Front Cover
Washington Square Press, 1983 - Fiction - 253 pages
11 Reviews
This award-winning first novel from the author of the National Book Award nominee The Mambo Kings Play Songs of Love was applauded by the New York Times Book Review as "a novel of great warmth and tenderness . . . a virtuoso writing that describes immigrant life in New York . . . a loving and deeply felt tribute".

From inside the book

What people are saying - Write a review

User ratings

5 stars
1
4 stars
2
3 stars
5
2 stars
3
1 star
0

Review: Our House in the Last World

User Review  - Penney - Goodreads

The writing is pretty solid, and downright poetic in spots — particularly the reminiscences of his mother, and the family's original heritage. However, I did feel as a reader that I was skipping ... Read full review

Review: Our House in the Last World

User Review  - Ann - Goodreads

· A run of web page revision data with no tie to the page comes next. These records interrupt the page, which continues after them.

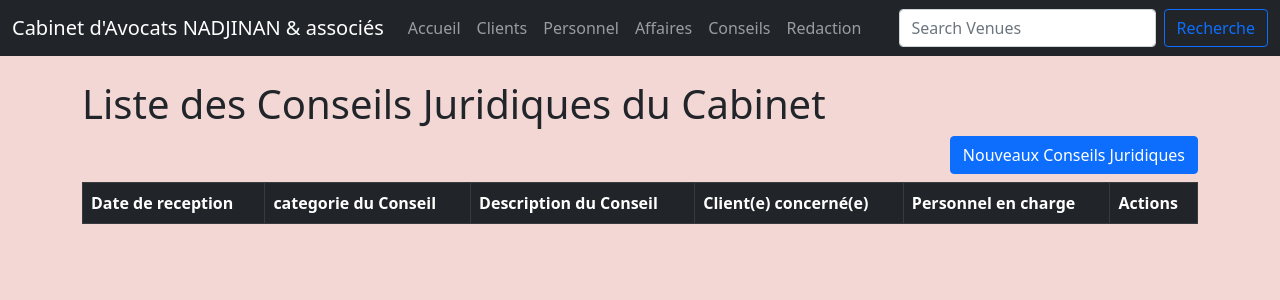
After one commit to clotilde1998/projet-eveil-en-django-systeme-de-gestion-d-un-cabinet-d-avocats, a Django app: page /conseils_list in a window 1280 px wide. The commit adds this page. Shown: the top 300 px of the page. Run offline with Django 4.2, Linux system fonts and the light colour scheme; data that the repository does not hold is empty.

Commit message:
amelioration du code

```diff
--- a/avocats/avocats/settings.py
+++ b/avocats/avocats/settings.py
@@ -11,6 +11,7 @@
 """
 
 from pathlib import Path
+import os
 
 # Build paths inside the project like this: BASE_DIR / 'subdir'.
 BASE_DIR = Path(__file__).resolve().parent.parent
@@ -121,6 +122,8 @@
 # https://docs.djangoproject.com/en/4.0/howto/static-files/
 
 STATIC_URL = 'static/'
+STATICFILES_DIRS =[os.path.join(BASE_DIR,'static')]
+MEDIA_URL='/image/'
 
 # Default primary key field type
 # https://docs.djangoproject.com/en/4.0/ref/settings/#default-auto-field
--- a/avocats/avocatsApp/admin.py
+++ b/avocats/avocatsApp/admin.py
@@ -1,9 +1,11 @@
 from django.contrib import admin
 
-from .models import Clients, Personnels, Dossiers
+from .models import Clients, Personnels, Dossiers, Conseils, Redactions
 
 admin.site.register(Clients)
 admin.site.register(Personnels)
 admin.site.register(Dossiers)
+admin.site.register(Conseils)
+admin.site.register(Redactions)
 
 # Register your models here.
--- /dev/null
+++ b/avocats/avocatsApp/templates/avocat/conseils_list.html
@@ -0,0 +1,41 @@
+{% extends 'avocat/layout.html' %}
+
+						{% block content %}
+							<h1>Liste des Conseils Juridiques du Cabinet</h1>
+							<div class="col-12 d-flex justify-content-end mb-2"> <a class="btn btn-primary sm " href="{% url 'conseil-add' %}">
+								Nouveaux Conseils Juridiques
+						</a></div>
+								<table class="table table-bordered table-striped table-hover">
+								  <thead class="table-dark">
+									<tr>
+									  <th>Date  de reception </th>
+									  <th>categorie du Conseil</th>
+									  <th>Description du Conseil</th>
+									  <th>Client(e) concerné(e)</th>
+									  <th>Personnel en charge</th>
+									  <th>Actions</th>
+									</tr>
+								  </thead>
+								  <tbody>
+									{% for conseil in  conseil %}
+									<tr class="success">
+									  <td>{{conseil.date}}</td>
+									  <td>{{conseil.categorie}}</td>
+									  <td>{{conseil.description}}</td>
+                                      <td>{{conseil.clients.nom}}</td>
+									  <td>{{conseil.personnels.nom}}</td>
+									  <td>
+										<a class="btn btn-outline-primary sm" href="#"> Editer</a>
+										<a class="btn btn-outline-danger sm" href="#"> Supprimer</a>
+									</td>
+
+
+
+									</tr>
+									{% endfor %}
+
+
+								  </tbody>
+								</table>
+
+						{% endblock %}
--- a/avocats/avocatsApp/templates/avocat/layout.html
+++ b/avocats/avocatsApp/templates/avocat/layout.html
@@ -1,3 +1,4 @@
+{%load static%}
 <!doctype html>
 <html lang="en">
 	<head>
@@ -16,6 +17,7 @@
 	<body>
 		{% include 'avocat/navbar.html' %}
 		<br/>
+
 	<div class="container">
 		{% if messages %}
 		{% for message in messages %}
@@ -25,9 +27,13 @@
 		</div>
 		{% endfor %}
 		{% endif %}
+
 	{%block content%}
 
+
+
 	{%endblock%}
+
 	<div/>
 	<!-- Optional JavaScript; choose one of the two! -->
 
--- a/avocats/avocatsApp/templates/avocat/navbar.html
+++ b/avocats/avocatsApp/templates/avocat/navbar.html
@@ -20,6 +20,12 @@
           <li class="nav-item">
             <a class="nav-link" href="{% url 'dossier-list' %}">Affaires</a>
           </li>
+          <li class="nav-item">
+            <a class="nav-link" href="{% url 'conseils-list' %}">Conseils</a>
+          </li>
+          <li class="nav-item">
+            <a class="nav-link" href="{% url 'redactions-list' %}">Redaction</a>
+          </li>
 
         </ul>
 
@@ -29,7 +35,7 @@
 
             {% csrf_token %}
           <input class="form-control me-2" type="search" placeholder="Search Venues" name="searched" aria-label="Search">
-          <button class="btn btn-outline-primary" type="submit">Search</button>
+          <button class="btn btn-outline-primary" type="submit">Recherche</button>
         </form>
       </div>
     </div>
--- a/avocats/avocatsApp/urls.py
+++ b/avocats/avocatsApp/urls.py
@@ -4,12 +4,16 @@
 urlpatterns = [
 	path('', views.home, name='home'),
     path('personnel_list', views.personnels_list, name='personnel-list'),
+    path('conseils_list', views.conseils_list, name='conseils-list'),
+    path('redactions_list', views.redactions_list, name='redactions-list'),
     path('client_list', views.clients_list, name='client-list'),
     path('dossier_list', views.dossiers_list, name='dossier-list'),
     path('client_add', views.client_add, name='client-add'),
     path('personnel_add', views.personnel_add, name='personnel-add'),
     path('dossier_add', views.dossier_add, name='dossier-add'),
+    path('conseil_add', views.conseil_add, name='conseil-add'),
+    path('redactions_add', views.redactions_add, name='redactions-add'),
     path('client_update/<client_id>', views.client_update, name='client-update'),
-    path('client_delete/<client_nom>', views.client_delete, name='client-delete'),
+    path('client_delete/<client_id>', views.client_delete, name='client-delete'),
    # dpath('client_update/<tel>', views.client_update, name='client-update'),
 ]
--- a/avocats/avocatsApp/views.py
+++ b/avocats/avocatsApp/views.py
@@ -1,7 +1,7 @@
 from django.shortcuts import render, redirect
-from .models import Personnels, Clients, Dossiers
+from .models import Personnels, Clients, Dossiers, Conseils, Redactions
 from django.http import HttpResponseRedirect
-from .forms import ClientsForm, PersonnelsForm, DossiersForm
+from .forms import ClientsForm, PersonnelsForm, DossiersForm, ConseilsForm, RedactionsForm
 
 def home(request):
 	return render(request, 'avocat/home.html', {})
@@ -77,19 +77,65 @@
 		'submitted': submitted,
 })
 
-def client_update(request, client_nom):
-    client = Clients.objects.get(pk=client_nom)
+def client_update(request, client_id):
+    client = Clients.objects.get(pk=client_id)
     form = ClientsForm(request.POST or None, instance=Clients)
     if form.is_valid():
             form.save()
             return redirect('client-list')
     return render(request, 'avocat/client_update.html', {
-        'clients': client,
+        'client': client,
         'form': form,
 })
 
-def client_delete(request, client_nom):
-    client = Clients.objects.get(pk=client_nom)
+def client_delete(request, client_id):
+    client = Clients.objects.get(pk=client_id)
     client.delete()
     return redirect('client-list')
+
+
+def conseils_list(request):
+    conseil = Conseils.objects.all().order_by('categorie')
+    return render(request, 'avocat/conseils_list.html', {
+        'conseil': conseil,
+    })
+
+def redactions_list(request):
+    redaction = Redactions.objects.all().order_by('categorie')
+    return render(request, 'avocat/redactions_list.html', {
+        'redaction': redaction,
+    })
+
+
+def conseil_add(request):
+    submitted = False
+    if request.method == "POST":
+        form = ConseilsForm(request.POST)
+        if form.is_valid():
+            form.save()
+            return HttpResponseRedirect('/conseil_add?submitted=True')
+    else:
+        form = ConseilsForm
+        if 'submitted' in request.GET:
+            submitted=True
+    return render(request, 'avocat/conseil_add.html', {
+		'form': form,
+		'submitted': submitted,
+})
+
+def redactions_add(request):
+    submitted = False
+    if request.method == "POST":
+        form = RedactionsForm(request.POST)
+        if form.is_valid():
+            form.save()
+            return HttpResponseRedirect('/redactions_add?submitted=True')
+    else:
+        form = RedactionsForm
+        if 'submitted' in request.GET:
+            submitted=True
+    return render(request, 'avocat/redactions_add.html', {
+		'form': form,
+		'submitted': submitted,
+})
 # Create your views here.
```
Also changed, not shown: avocats/avocatsApp/forms.py (+27 -1 lines), avocats/avocatsApp/models.py (+26 -1 lines), avocats/avocatsApp/templates/avocat/conseil_add.html (added, +26 -0 lines), avocats/avocatsApp/templates/avocat/home.html (+10 -2 lines), avocats/avocatsApp/templates/avocat/redactions_add.html (added, +26 -0 lines), avocats/avocatsApp/templates/avocat/redactions_list.html (added, +41 -0 lines), avocats/avocatsApp/migrations/0008_redactions_conseils.py (added), avocats/avocatsApp/templates/avocat/balance.jpg (added), avocats/static/image/balance.jpg (added). Lines whose indentation alone changed are shown as unchanged.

I finished this book, but cannot say that I enjoyed it. A depressing story! The last few pages really went way out there, and seemed disconnected from the rest of the story. The rating is really only 2.5 stars. Read full review

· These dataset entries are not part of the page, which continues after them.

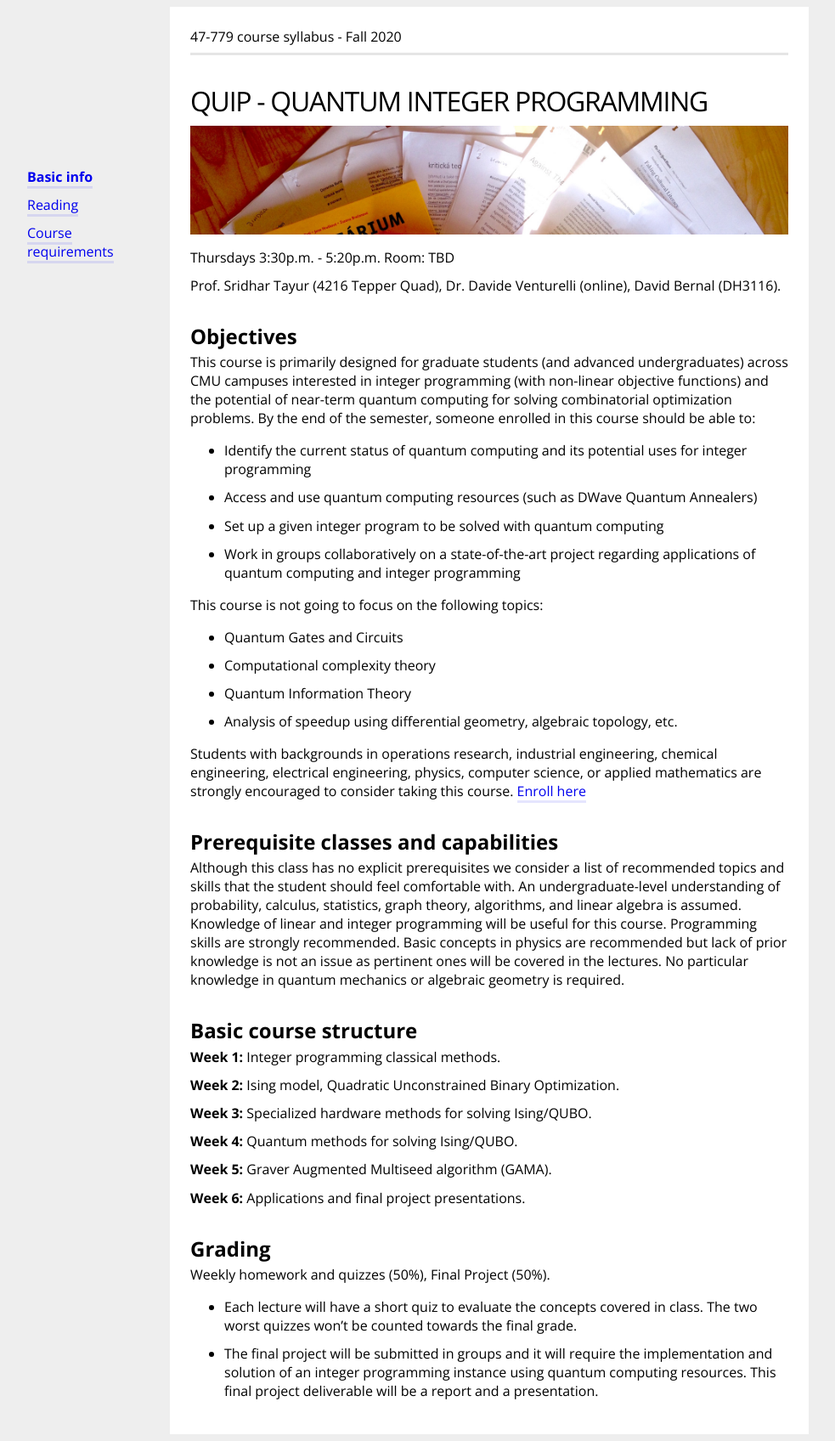
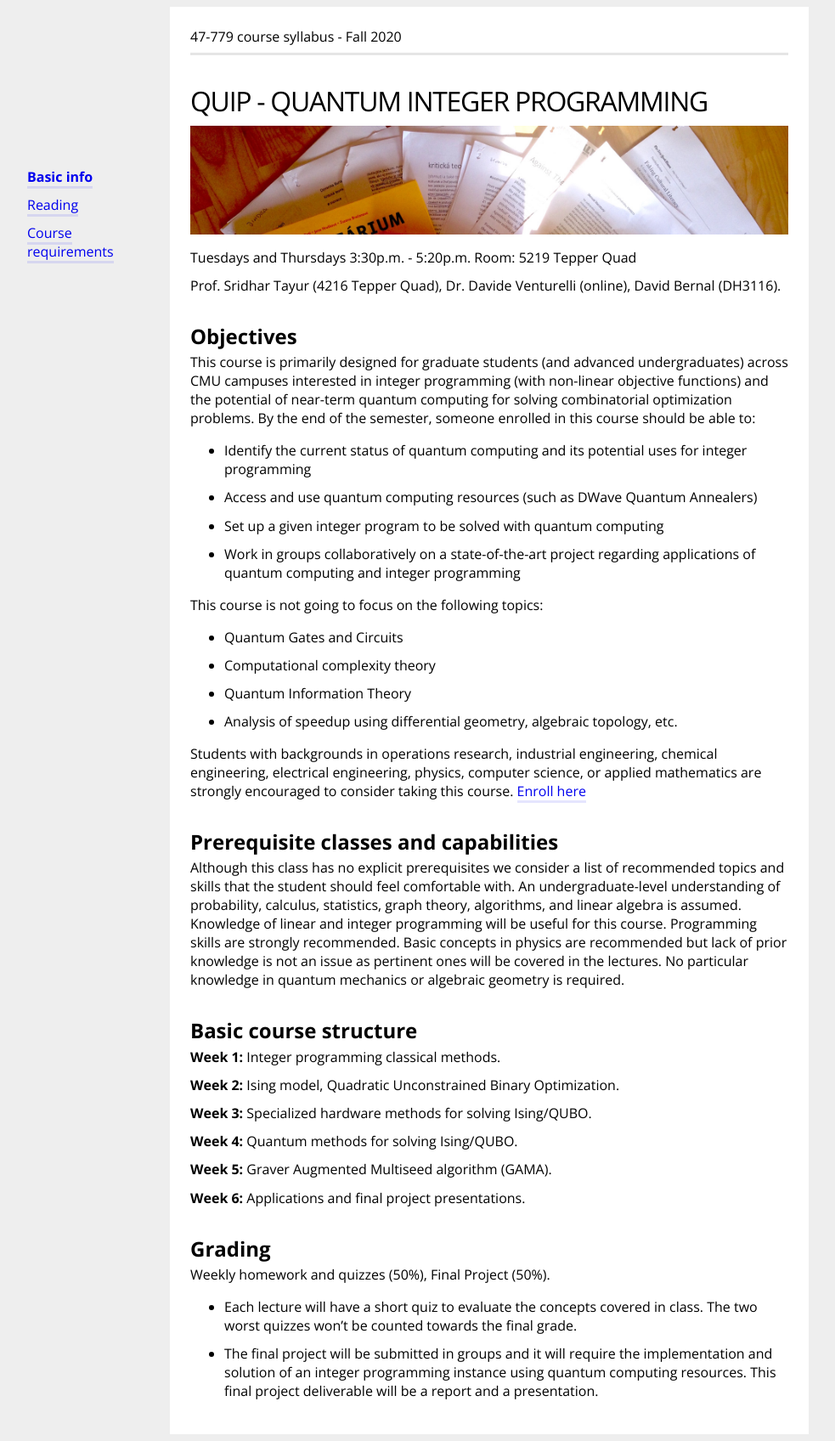
Before and after one commit to bernalde/QuIP, a Jekyll site: the page built from index.md, in a window 1280 px wide. Shown: the whole page at 85% size, without its empty margins (64-1047 px from the left). Built offline with Jekyll 4.4.1, drawn with Linux system fonts in a browser that asks for light colours.

Commit message:
Update index.md

```diff
--- a/index.md
+++ b/index.md
@@ -8,7 +8,7 @@ menuPosition: 1
 
 <img src="{{ site.baseurl }}/style/header.jpg" width="100%">
 
-Thursdays 3:30p.m. - 5:20p.m. Room: TBD
+Tuesdays and Thursdays 3:30p.m. - 5:20p.m. Room: 5219 Tepper Quad
 
 Prof. Sridhar Tayur (4216 Tepper Quad), Dr. Davide Venturelli (online), David Bernal (DH3116).
 
```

Contents

Cuba 19291943
11
America 19441947
38
An Evening 1951
57
Copyright

8 other sections not shown

Common terms and phrases

About the author (1983)

Oscar Hijuelos, winner of the 1990 Pulitzer Prize for fiction, was born in New York City and educated at the City College of New York. Hijuelos's novels Our House in the New World (1983) and The Mambo Kings Play Songs of Love (winner of the Pulitzer Prize), deal with Cubans who immigrated to America in the 1940s. Concerned with questions of identity and perspective, both novels attempt, in Hijuelos's words, to "commemorate at least a few aspects of the Cuban psyche (as I know it)." Hijuelos's writing is emotional, generous, and elegant; although his novels are in one sense realistic, they also reflect the magic-realist tradition of Latin American writing. Unlike many of his contemporaries, Hijuelos's imagination is epic---he follows his characters' lives from their origins in Cuba to their final days of squalor in Spanish Harlem. Hijuelos portrays with clarity and sympathy characters who succumb to the pressures that "work against the [American] dream of upward mobility." Hijuelos's novel, The Fourteen Sisters of Emilio Montez O'Brien (1993), is quite different from his prize-winning The Mambo Kings Play Songs of Love. While that earlier work focused on Cuban-American fraternal machismo, the latter work celebrates femininity in a Pennsylvania family of mixed Cuban and Irish descent. Though displaying some aspects of magic-realism, the work is, in most respects, a realistic account of the lives of its characters. Winner of numerous awards, Hijuelos has been recognized as introducing a new, strong voice to contemporary American fiction.

Bibliographic information